Arthur J. Nevins, 83, of Decatur, Ga., passed away Oct. 23, 2020. Arthur was born in New York City to Nathan and Anne Nevins and grew up in the Bronx. An athletic, towering 6-foot-5, he was a standout basketball player at the Bronx High School of Science. Arthur graduated from the Massachusetts Institute of Technology in 1959, with a degree in mathematics. Arthur went on to obtain a Ph.D. from the University of Rochester in economics followed by a postdoctoral fellowship at the then Carnegie Institute of Technology. Following this, he worked at the Office of Naval Research in Washington, D.C., and then at the Artificial Intelligence Laboratory of MIT. During this time, he made significant contributions to the early development of the field of artificial intelligence, including pattern recognition and machine learning solutions in geometric theorems using human logic.
While in his senior year at MIT, he met his wife Diane. A good friend of Arthur’s had met Diane at a mutual friend’s apartment following a Hillel event. After she stood up, Arthur’s friend realized that she was too tall for him and so he suggested that Diane be introduced to Arthur. Arthur knew very quickly that this was the woman he wanted to marry, he proposed to her in November and they were married June 19, 1960. Arthur moved with his wife and two young children to Atlanta in 1974 and was a professor at Georgia State University in the department of computer information systems until his retirement. He was a kind, devoted father, who taught his daughters to think critically, stand up for what they believed in, and appreciate the humor in life. He was very proud of his grandson Tani, who shares many of his interests.

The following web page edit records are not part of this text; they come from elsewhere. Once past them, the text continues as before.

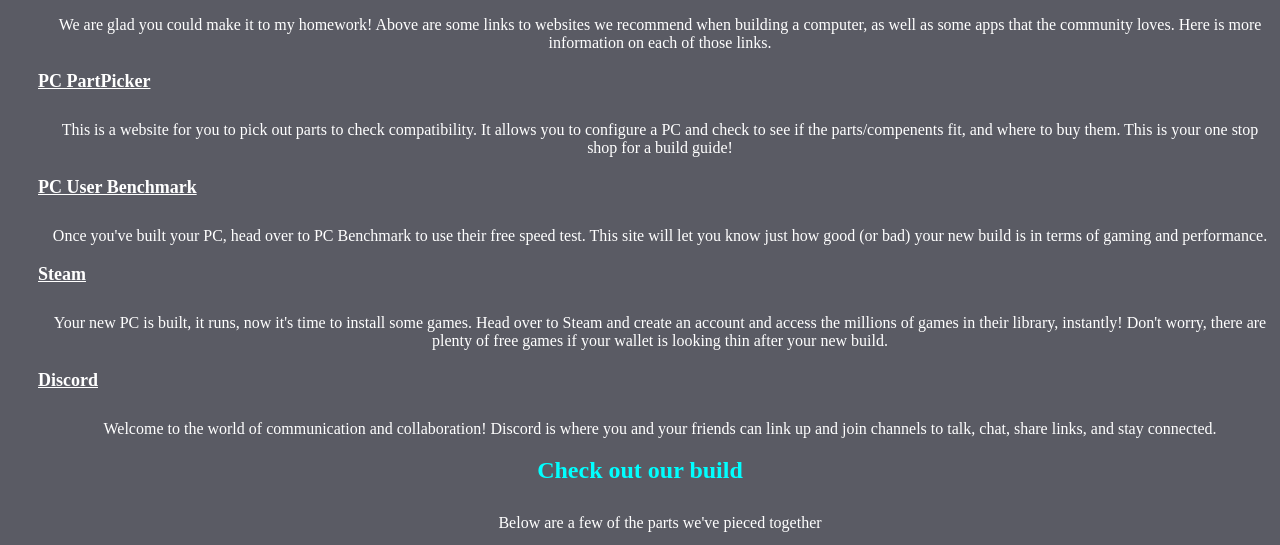
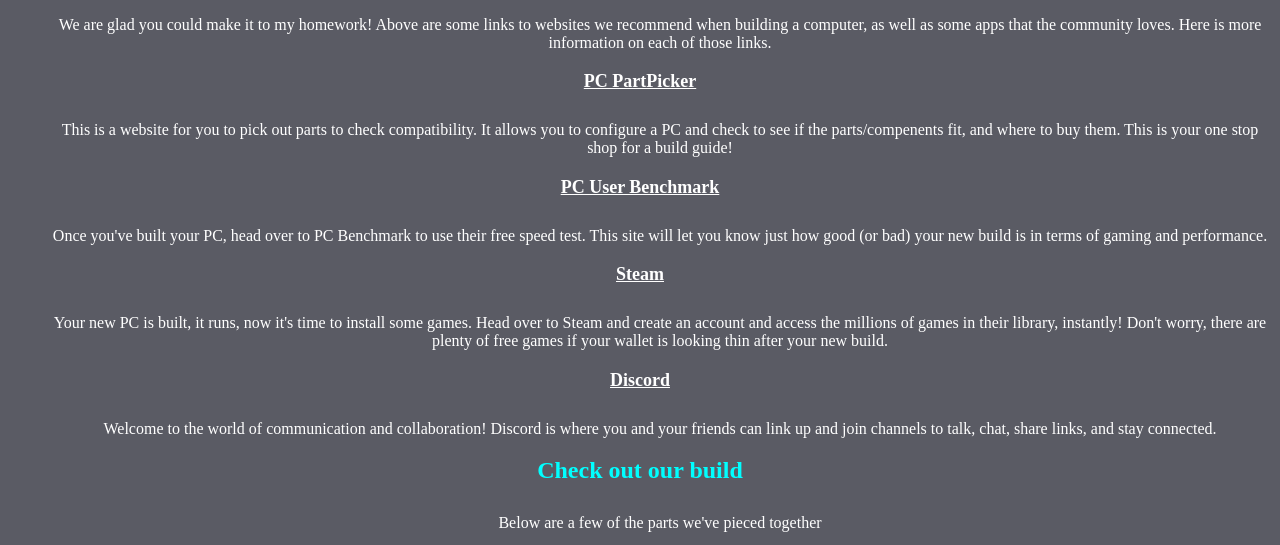
Before and after one commit to Shaneg13/Homework, a website: page Week4Homework/index.html in a window 1280 px wide. Shown: the part 231-776 px from the top of the page. Drawn offline with Linux system fonts and the light colour scheme.

Commit message:
Homework Week 4

```diff
--- a/Week4Homework/styles.css
+++ b/Week4Homework/styles.css
@@ -21,8 +21,8 @@
     color: aqua;
 }
 h3 {
-    text-align: left;
-    padding-left: 30px;
+    text-align: center;
+    padding-left: 0px;
 }
 
 a:link {
```
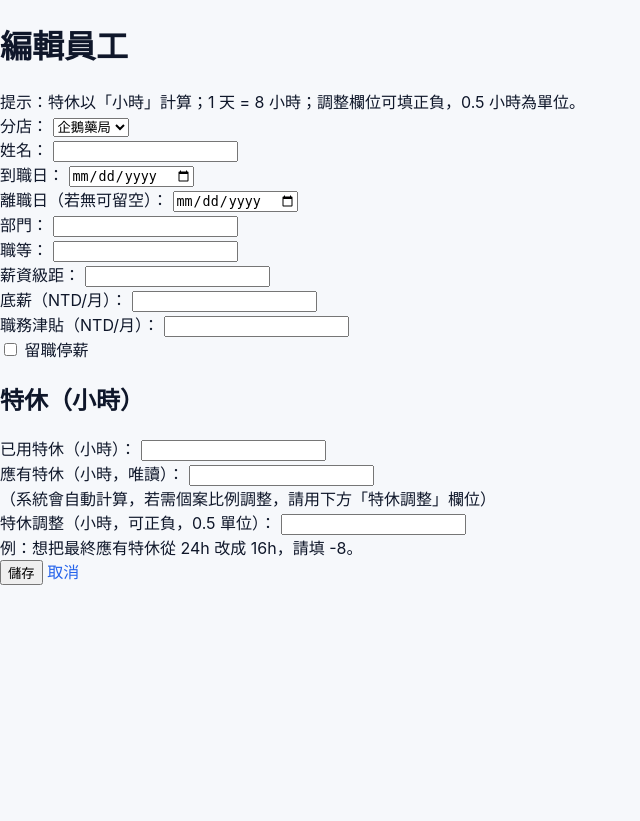
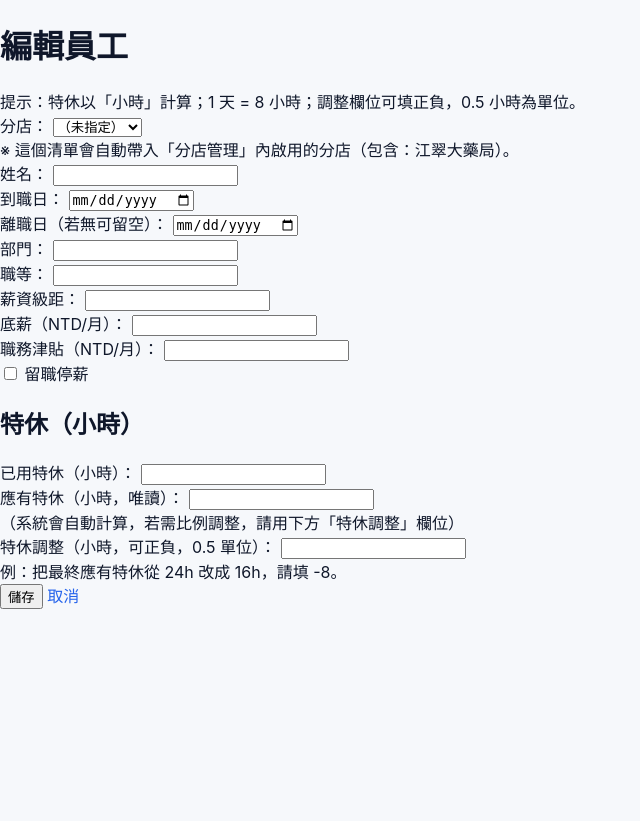
Before and after one commit to penguinpharmacy/penguin-HR-system, a Flask app: template templates/edit_employee.html in a window 1280 px wide. Shown: the whole page, without its empty margins (0-640 px from the left). Run offline with Flask 3, Linux system fonts and the light colour scheme; the template is opened without the code that fills it, so the values that code supplies are empty; some libraries are stand-ins or nearby versions.

Commit message:
Update edit_employee.html

```diff
--- a/templates/edit_employee.html
+++ b/templates/edit_employee.html
@@ -8,19 +8,19 @@
 <body class="p-4">
   <h1 class="text-2xl mb-4">編輯員工</h1>
 
-  <!-- 說明：特休已改用「小時」，1 天 = 8 小時 -->
   <div class="mb-4 text-sm text-gray-600">提示：特休以「小時」計算；1 天 = 8 小時；調整欄位可填正負，0.5 小時為單位。</div>
 
   <form action="/edit/{{ emp[0] }}" method="post" class="space-y-4">
-    <!-- 分店 -->
+    <!-- 分店（動態） -->
     <div>
-      <label class="block">分店：
-        <select name="branch" class="border px-2 py-1 w-full" required>
-          <option value="penguin_pharmacy" {% if emp[15] == 'penguin_pharmacy' %}selected{% endif %}>企鵝藥局</option>
-          <option value="penguin_health" {% if emp[15] == 'penguin_health' %}selected{% endif %}>企鵝藥妝</option>
-          <!-- 之後有新分店再加 -->
-        </select>
-      </label>
+      <label class="block">分店：</label>
+      <select name="store_id" class="border px-2 py-1 w-full">
+        <option value="" {% if not emp[15] %}selected{% endif %}>（未指定）</option>
+        {% for s in stores %}
+          <option value="{{ s[0] }}" {% if emp[15] == s[0] %}selected{% endif %}>{{ s[1] }}</option>
+        {% endfor %}
+      </select>
+      <div class="text-xs text-gray-500 mt-1">※ 這個清單會自動帶入「分店管理」內啟用的分店（包含：江翠大藥局）。</div>
     </div>
 
     <!-- 基本資料 -->
@@ -86,9 +86,7 @@
       <div class="mb-2">
         <label class="block">已用特休（小時）：
           <input type="number"
-                 name="used_leave_hours"
-                 step="0.5"
-                 min="0"
+                 name="used_leave_hours" step="0.5" min="0"
                  value="{{ emp[13] if emp[13] is not none else ((emp[10] or 0) * 8) }}"
                  class="border px-2 py-1 w-40">
         </label>
@@ -96,34 +94,30 @@
 
       <div class="mb-2">
         <label class="block">應有特休（小時，唯讀）：
-          <input type="number"
-                 step="0.5"
-                 readonly
+          <input type="number" step="0.5" readonly
                  value="{{ emp[12] if emp[12] is not none else ((emp[11] or 0) * 8) }}"
                  class="border px-2 py-1 w-40 bg-gray-100">
         </label>
-        <div class="text-xs text-gray-500 mt-1">（系統會自動計算，若需個案比例調整，請用下方「特休調整」欄位）</div>
+        <div class="text-xs text-gray-500 mt-1">（系統會自動計算，若需比例調整，請用下方「特休調整」欄位）</div>
       </div>
 
       <div>
         <label class="block">特休調整（小時，可正負，0.5 單位）：
-          <input type="number"
-                 name="leave_adjust_hours"
-                 step="0.5"
+          <input type="number" name="leave_adjust_hours" step="0.5"
                  value="{{ emp[14] if emp[14] is not none else 0 }}"
                  class="border px-2 py-1 w-48">
         </label>
-        <div class="text-xs text-gray-500 mt-1">例：想把最終應有特休從 24h 改成 16h，請填 -8。</div>
+        <div class="text-xs text-gray-500 mt-1">例：把最終應有特休從 24h 改成 16h，請填 -8。</div>
       </div>
     </div>
 
-    <!-- 隱藏假別 -->
-    <input type="hidden" name="entitled_sick" value="{{ emp[12] }}">
-    <input type="hidden" name="used_sick" value="0">
-    <input type="hidden" name="entitled_personal" value="{{ emp[14] }}">
-    <input type="hidden" name="used_personal" value="0">
-    <input type="hidden" name="entitled_marriage" value="{{ emp[16] }}">
-    <input type="hidden" name="used_marriage" value="0">
+    <!-- 其他假別（保留隱藏欄位以相容既有結構） -->
+    <input type="number" name="entitled_sick" value="0" hidden>
+    <input type="number" name="used_sick" value="0" hidden>
+    <input type="number" name="entitled_personal" value="0" hidden>
+    <input type="number" name="used_personal" value="0" hidden>
+    <input type="number" name="entitled_marriage" value="0" hidden>
+    <input type="number" name="used_marriage" value="0" hidden>
 
     <!-- 操作按鈕 -->
     <div>
```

Although professionally Arthur worked in areas related to mathematics, Arthur had a wide variety of interests, which included sports, cameras, travel, and biblical archaeology and history. Arthur and his wife Diane always did things together and loved to travel. In the summer of 1964, after Arthur had submitted his dissertation, they spent five weeks traveling in Europe. This passion for travel continued, and every year that they were able they would spend several weeks abroad, visiting places that included most of the countries in Europe, as well as Israel, Egypt, Russia and China. One of Arthur’s retirement activities was to research biblical history, and he had a manuscript accepted to the Journal for the Study of the Old Testament in 2006. He also enjoyed discussing politics and the Atlanta Falcons with his friends.
Arthur and his wife Diane loved attending lectures, getting together with friends for dinner at each other’s homes, and were part of a weekly Friday night Shabbat group that Arthur looked forward to each week.
Arthur was a gentle person. His fair-minded respectfulness for other’s views, and his intellectual rigor, integrity and sense of humor endeared him to all. He could stand alone and was the embodiment of one who could put forth and maintain his own reasoned convictions without agreement from the “compact majority.”
He is survived by his beloved wife of 60 years Diane; daughters Shari of New York City and Neysa (Malkah Binah) of Philadelphia; grandson Tani; loving brother Donald; cousin Susan; as well as many nieces and nephews from around the United States.
The family would like to express its gratitude and appreciation to the caring staff at The Fountainview Center. In lieu of flowers, memorial donations may be made to Congregation Shearith Israel (Rabbi Kaiman’s discretionary fund) or Crossroads Hospice & Palliative Care. Arrangements by Dressler’s Jewish Funeral Care, 770-451-4999.